Shortly after leaving Mingary we crossed into New South Wales. Throughout the afternoon, evening and night we drove South East through Menindee, Gunbar and several other towns, a mixture of tarmac and dirt, driving as fast as possible. Where possible the navigator slept. We stopped for a meal at about 10 pm. and this refreshed us a great deal. The car was going extremely well except for a knocking sound coming from the engine and we now had only 800 or so miles to go.

In the early hours of the morning we again met up with the Ford service crews. They quickly checked over the car, but were unable to diagnose the knock in the engine. We were advised not to take the engine over 4000 revs, about 70 m.p.h.

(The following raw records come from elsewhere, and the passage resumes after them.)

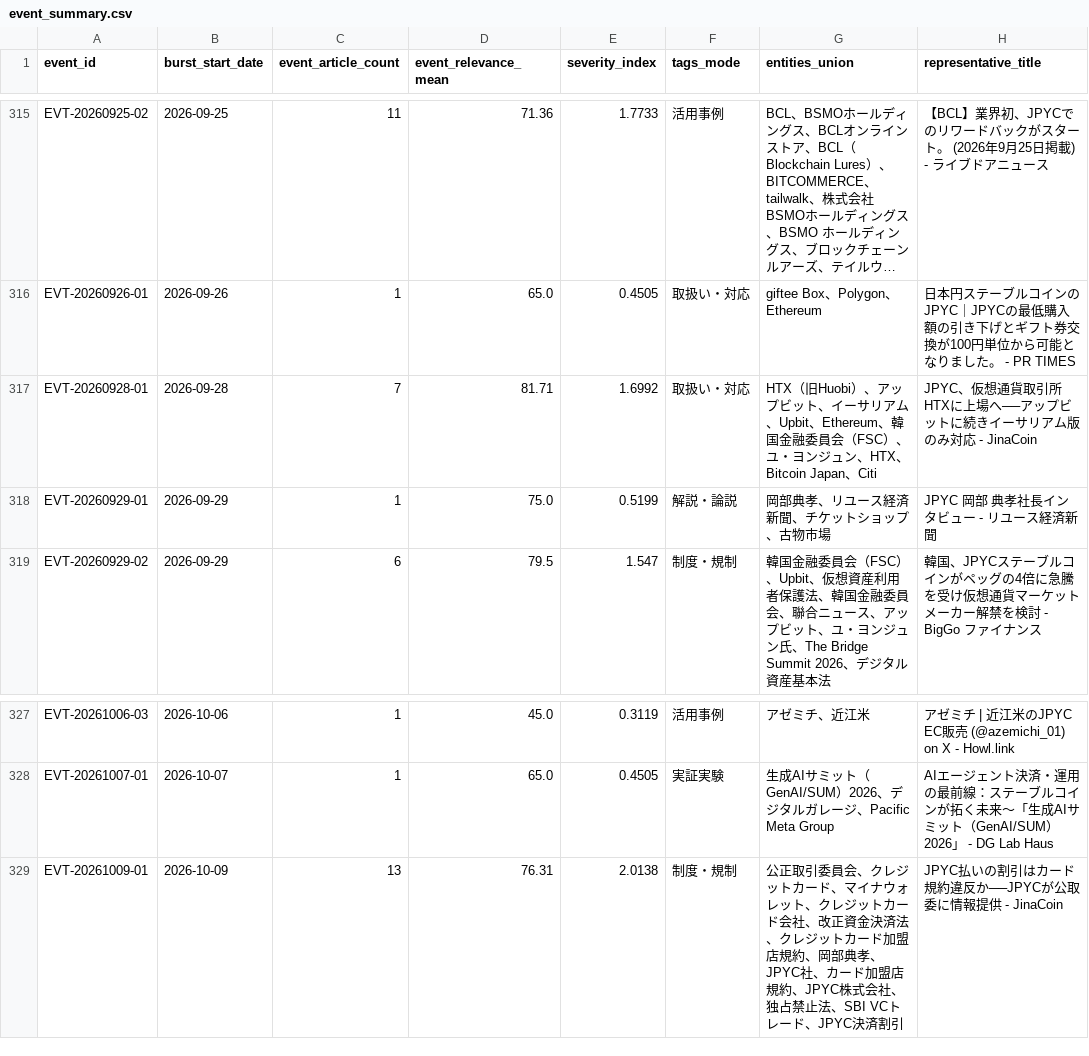
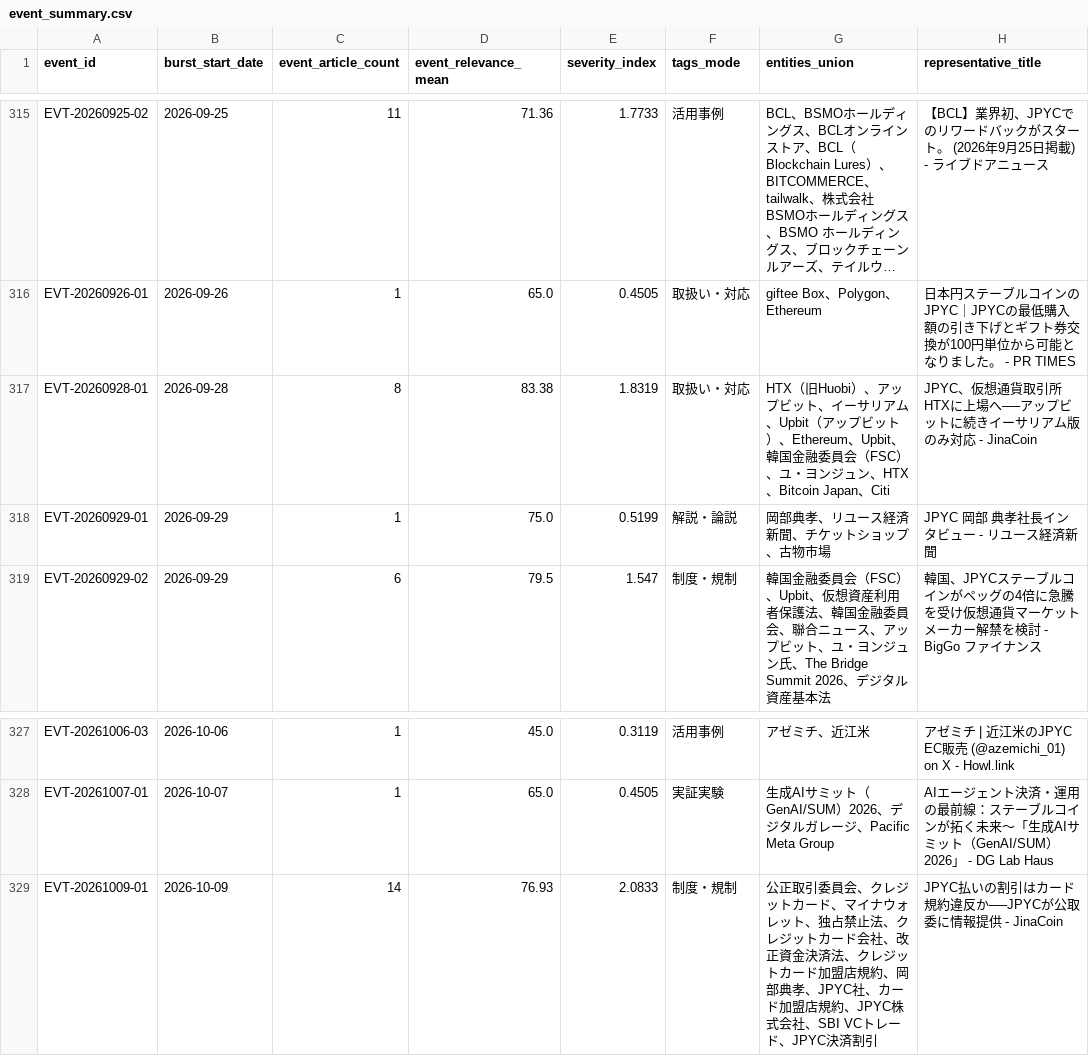
Before and after one commit to matsuno04/jpyc-news-v2, a CSV file: data/event_summary.csv, drawn as a sheet; only a part is shown, gaps mark what is left out; long unchanged cells end in …; the diff names each change by its address in the sheet, - before the commit and + after, or states it on an @@ line.

```diff
--- a/data/event_summary.csv
+++ b/data/event_summary.csv
-C317 (event_article_count): 7
+C317 (event_article_count): 8
-D317 (event_relevance_mean): 81.71
+D317 (event_relevance_mean): 83.38
-E317 (severity_index): 1.6992
+E317 (severity_index): 1.8319
-G317 (entities_union): …アム、Upbit、Ethereum、韓国金…
+G317 (entities_union): …アム、Upbit（アップビット）、Ethereum、Upbit、韓国金…
-C329 (event_article_count): 13
+C329 (event_article_count): 14
-D329 (event_relevance_mean): 76.31
+D329 (event_relevance_mean): 76.93
-E329 (severity_index): 2.0138
+E329 (severity_index): 2.0833
-G329 (entities_union): …レット、クレジットカード会社、改正資金決済法、クレジットカード加盟店規約、岡部典孝、JPYC社、カード加盟店規約、JPYC株式会社、独占禁止法、SBI VCト…
+G329 (entities_union): …レット、独占禁止法、クレジットカード会社、改正資金決済法、クレジットカード加盟店規約、岡部典孝、JPYC社、カード加盟店規約、JPYC株式会社、SBI VCト…
```
Also changed, not shown: data/daily_panel.csv, 2 other files.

Dawn on the last day was breaking as we drove into the Australian Alps. On one section we drove up and up following an Electricity Board track. There were steep drops to the right and left of us. Driving by now was a mechanical action as bends of every angle to the left and right, going uphill and down, appeared before us. We pressed on with the aim of sparing the car and getting to Sydney. We had up to12 hours lateness before we would be deemed retired. It was to be a long day. Dawn at 4-30 a.m. and we knew we would not be at Warwick Farm much before 6:30 p.m.

By now sleep was a luxury we could not afford, as in some places we needed four eyes for driving. My recollections of that day are bends and more bends with drops first on one side then the other as we crossed and re-crossed mountain ranges. There was a good tarmac section between Ingebyra and Numeralla and then it was back into the hills again for the last two dirt sections of the rally. 5 miles from the end of the last one we had our one and only puncture. Then it was tarmac and a matter of 80 miles to Warwick Farm, the racing circuit, outside Sydney,

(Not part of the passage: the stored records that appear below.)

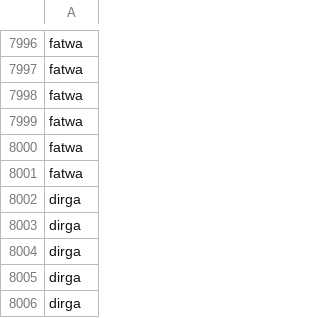
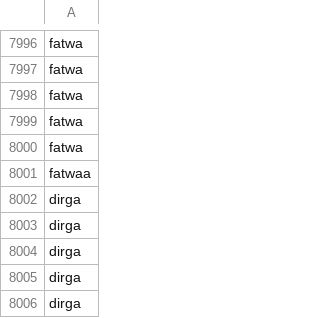
Before and after one commit to Febriand1/nlp, a CSV file: dataset/b.csv, drawn as a sheet; only a part is shown, gaps mark what is left out.

Commit message:
tes

```diff
--- a/dataset/b.csv
+++ b/dataset/b.csv
@@ -8000,3 +8000,3 @@ fatwa
 fatwa
-fatwa
+fatwaa
 dirga
```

We arrived at 6.50 p.m., with the car looking a bit bent and somewhat dusty, the crew equally as dusty but delighted at having made it and being placed 30th. We stayed that night near Warwick Farm and the next morning drove in finishing order into Hyde Park in Sydney where all competitors were surrounded by hundreds of spectators looking at the cars and asking questions.

We spent two days in Sydney and flew back on Friday 20th December in time for Christmas.


The car looked a little worse for wear when parked up in Sydney!

What Happened to the Cars?

The easy one first! VPI 77 was returned to Ford Ireland, who subsequently sold it off. It was bought by Cal Withers, who ran it in the 1970 London-Mexico World Cup.

I was contacted in December 2020 by Richard Apsimon, who bought VVW 506E (Roger Clarks car) in 1973 from an advert in Motoring News. This car had been returned to Boreham after the event, presumably to take it apart to analyse the strengths and weaknesses of the Mk2 Lotus Cortina. They sold it on to a chap in Essex, who subsequently sold it to Richard via Motoring News magazine. Richard sold it to ‘a garage in Gloucestershire’ in 1979, and there the trail goes cold.

I was contacted in May 2020 by Ron Page from Australia who owned YVW 41F (Eric Jacksons car) for quite a while. When the Marathon finished, the remaining Lotus Cortinas were left with Ford Australia, who subsequently painted them red and ran them in the national local rallying events.

Ron says that Ford had 3 cars after the Marathon. Two are without doubt YVW 41F and CTC 23E ( the Army car), but the third one is not certain. Ron thought it may have been VVW506E (Roger Clark’s car) but we now know that came back to Borham after the event. That leaves CTC 26E (Bengt Soderstroms car) and YVW 2F (Nick Brittans car).  As CTC26E retired in Turkey with a blown engine, it is possible that it could have been that car, maybe shipped over to Australia for ‘parts’ for the other cars?  YVW 2F had an accident in Tukey and had a bent front end, although it continued after a windscreen was donated to it from Bengt’s car. It then had a 2nd accident near Tehran, which put it out of the rally. With the front wheel up against the rear of the inner wings / bulkhead, it would have been a bit more difficult to get this car over to Australia, but not impossible.

In any event, the cars went on to acquit themselves well in the Australian Rally Championship in 1969 run by the Ford Australia team, and in 1970 one car continued to be at least affiliated with Ford, and the other two were run by privateers in rallying and rallycross events.